It is important to understand that American Indian and Alaska Native (AI/AN) people generally define health more holistically than non-Native populations. Environmental damage causes significant harm not only to physical health but also to general wellbeing. This includes damages to homes, cultural sites, and sources of income or subsistence for AI/AN peoples and our traditional ways of life. Therefore, health suffers not only when Tribal people experience physical problems, but also when we are deprived of our connection to the lands, cultures, and traditions of our people.
Although North America’s First People contribute the least to environmental and climate damage, they are often the first and most severely affected by harmful impacts to the environments. For thousands of years, American Indians and Alaska Natives (AI/AN) have demonstrated tremendous respect for this planet, living in harmony with their environments, and taking only what they needed from the earth for physical, cultural, and spiritual purposes. Today, Tribes are incredibly vulnerable to the health effects associated with climate change for a variety of reasons, especially because there are already existing health disparities in Native communities. For example, people suffer from much higher rates of chronic lower respiratory diseases. When air quality decreases, our people are vulnerable to dangerous asthma attacks and other chronic respiratory disorders. Climate change has also led to extreme weather events such as floods, droughts, and wildfires, which have already destroyed homes, damaged nutritious subsistence resources, and reduced access to safe drinking water.
However, while Tribal communities are disproportionately impacted by climate change, we are extremely resilient. As Swinomish Indian Tribal Community Elder, Larry Campbell, stated, “We have been here 10,000 years and we will be here for 10,000 more”. The National Indian Health Board seeks to reaffirm this statement by building Tribal capacity to achieve the highest level of health and well-being for our people. With funding provided by the Centers for Disease Control and Prevention, goal of the Climate Ready Tribes Program is to increase Tribal knowledge and awareness of climate change, enhance the ability to recognize climate threats to communities, and to provide support for Tribes to take action against imminent threats of climate change. One of the ways we are doing this is supporting Tribes to conduct local climate and health related work. NIHB has been working with a new cohort of funded Tribes: Lummi Nation (Washington State), the Pala Band of Mission Indians (California), and the Sitka Tribe of Alaska (Alaska). The new awardees join the previous cohort: Swinomish Indian Tribal Community (Washington State), the Village of Wainwright (Alaska), and the Blackfeet Nation (Montana). Our second cohort of Tribes are working on diverse activities that relate to their community needs, which you will read more about over the course of this month’s blog series.
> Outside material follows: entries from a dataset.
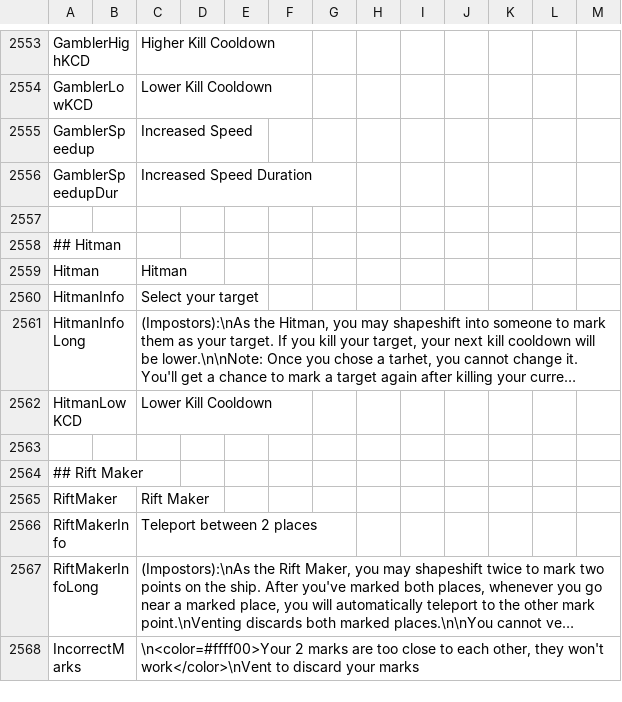
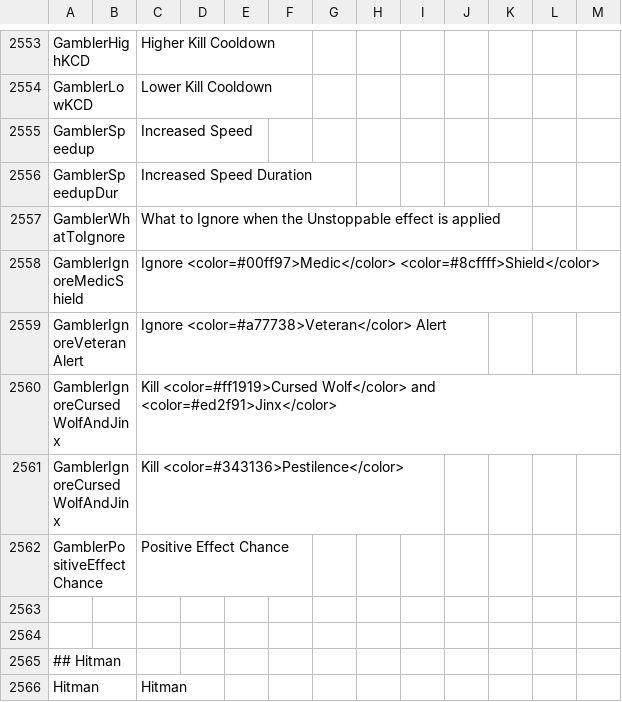
Before and after one commit to Gurge44/EndlessHostRoles, a CSV file: Resources/String.csv, drawn as a sheet; only a part is shown, gaps mark what is left out; the shorter side is filled out with more unchanged rows; long unchanged cells end in ….

Commit message:
Gambler done (just some strings are missing)

```diff
--- a/Resources/String.csv
+++ b/Resources/String.csv
@@ -2557,2 +2557,9 @@
 "GamblerSpeedupDur","","Increased Speed Duration","","",""
+"GamblerWhatToIgnore","","What to Ignore when the Unstoppable effect is applied","","",""
+"GamblerIgnoreMedicShield","","Ignore <color=#00ff97>Medic</color> <color=#8cffff>Shield</color>","","",""
+"GamblerIgnoreVeteranAlert","","Ignore <color=#a77738>Veteran</color> Alert","","",""
+"GamblerIgnoreCursedWolfAndJinx","","Kill <color=#ff1919>Cursed Wolf</color> and <color=#ed2f91>Jinx</color>","","",""
+"GamblerIgnoreCursedWolfAndJinx","","Kill <color=#343136>Pestilence</color>","","",""
+"GamblerPositiveEffectChance","","Positive Effect Chance","","",""
+
 
```
Also changed, not shown: 8 other files.
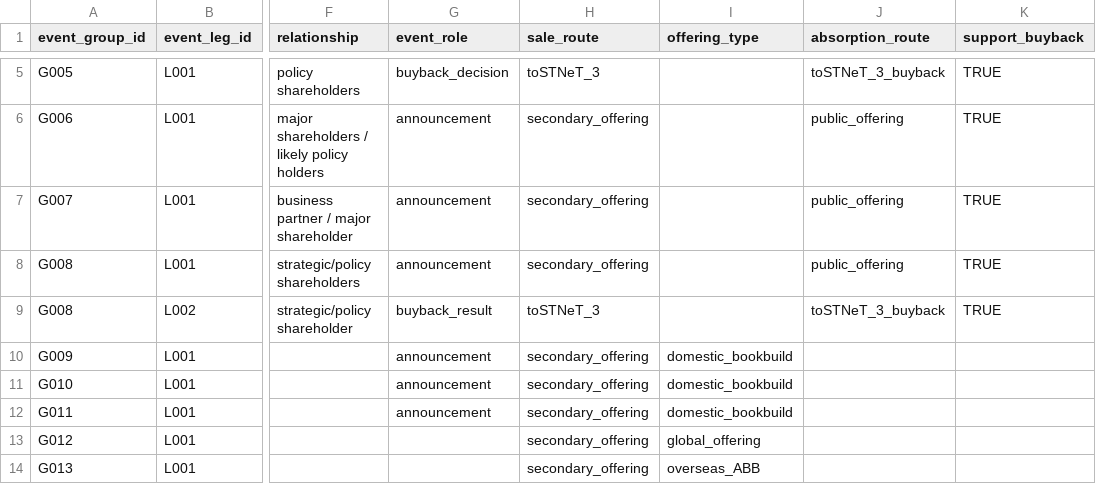
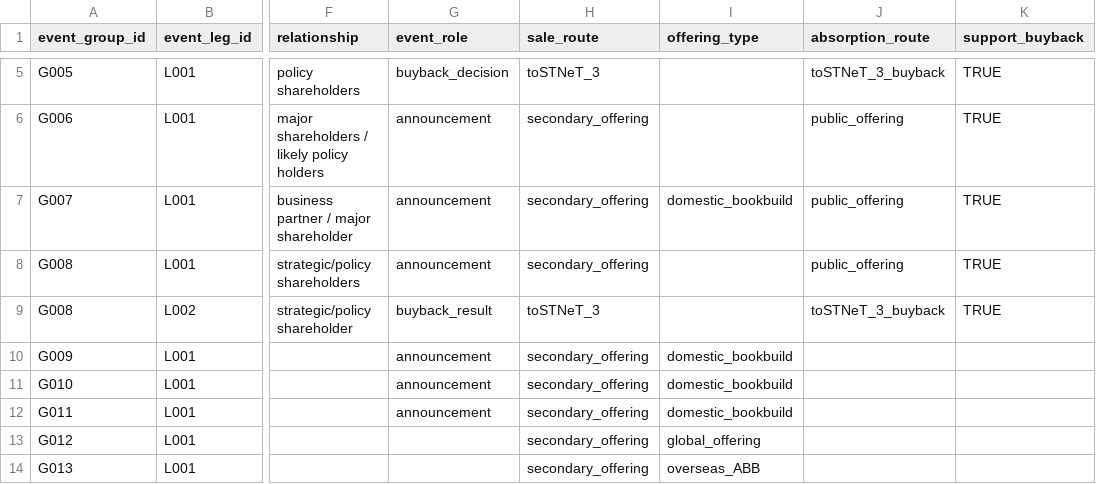
Before and after one commit to yuitokyouni/financial-abm-lab, a CSV file: unwind-tape/data/parsed/tape/legs.csv, drawn as a sheet; only a part is shown, gaps mark what is left out; the diff names each change by its address in the sheet, - before the commit and + after, or states it on an @@ line.

```diff
--- a/unwind-tape/data/parsed/tape/legs.csv
+++ b/unwind-tape/data/parsed/tape/legs.csv
-I7 (offering_type): (empty)
+I7 (offering_type): domestic_bookbuild
```
Also changed, not shown: unwind-tape/transcription/disclosure_transcription.csv, 1 other file.
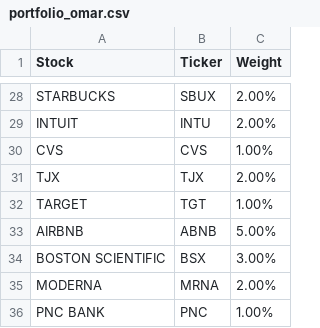
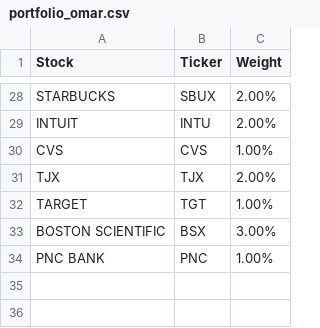
Before and after one commit to omarmoreta/Fintech_Project_1, a CSV file: Resources/portfolio_omar.csv, drawn as a sheet; only a part is shown, gaps mark what is left out; the diff names each change by its address in the sheet, - before the commit and + after, or states it on an @@ line.

```diff
--- a/Resources/portfolio_omar.csv
+++ b/Resources/portfolio_omar.csv
-row 33: AIRBNB | ABNB | 5.00%
-row 35: MODERNA | MRNA | 2.00%
```
Also changed, not shown: 5 other files.
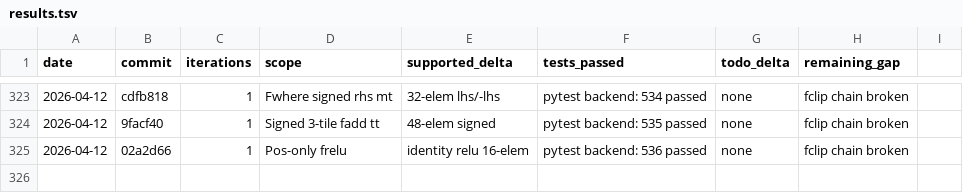
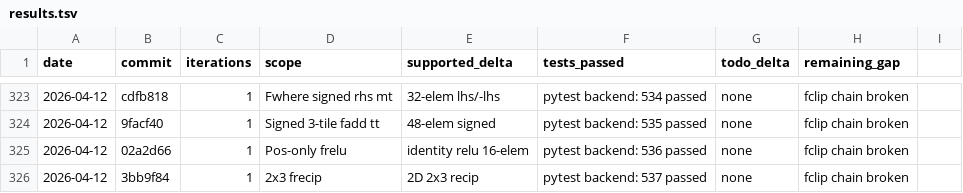
Before and after one commit to hanw/tinytpu, a TSV file: results.tsv, drawn as a sheet; only a part is shown, gaps mark what is left out.

Commit message:
tinytpu: add 2x3 float reciprocal coverage

```diff
--- a/results.tsv
+++ b/results.tsv
@@ -325 +325,2 @@ date	commit	iterations	scope	supported_delta	tests_passed	todo_delta	remaining_g
 2026-04-12	02a2d66	1	Pos-only frelu	identity relu 16-elem	pytest backend: 536 passed	none	fclip chain broken
+2026-04-12	3bb9f84	1	2x3 frecip	2D 2x3 recip	pytest backend: 537 passed	none	fclip chain broken
```
Also changed, not shown: 1 other file.
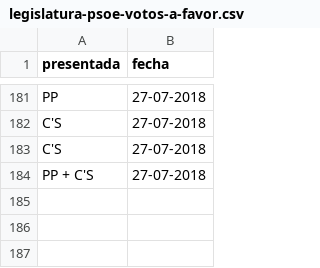
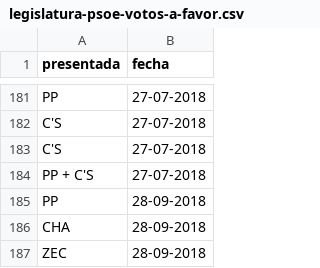
Before and after one commit to bislai/datasets, a CSV file: tritura-mociones/mociones/legislatura-psoe-votos-a-favor.csv, drawn as a sheet; only a part is shown, gaps mark what is left out; the diff names each change by its address in the sheet, - before the commit and + after, or states it on an @@ line.

```diff
--- a/tritura-mociones/mociones/legislatura-psoe-votos-a-favor.csv
+++ b/tritura-mociones/mociones/legislatura-psoe-votos-a-favor.csv
+row 185: PP | 28-09-2018
+row 186: CHA | 28-09-2018
+row 187: ZEC | 28-09-2018
```
Also changed, not shown: tritura-mociones/mociones/legislatura-cha-votos-a-favor.csv, tritura-mociones/mociones/legislatura-ciudadanos-votos-a-favor.csv, 41 other files.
It is the National Indian Health Board’s pleasure to introduce our three Climate Ready Tribes’ award recipients over the next month who have developed unique ways to address the changing climate. With these initiatives, we hope to lead the way in developing adaptation plans for Tribal communities that are inclusive, culturally respectful, and allow for Tribes to act towards reversing climate change.
Mattie Curry, MPH, is the Public Health Policy and Program Coordinator at the National Indian Health Board.
The National Indian Health Board and Climate for Health are partnering throughout November for National Native American Heritage Month to amplify Tribal leadership on climate solutions. You can learn more about NIHB’s Climate Ready Tribes Program here.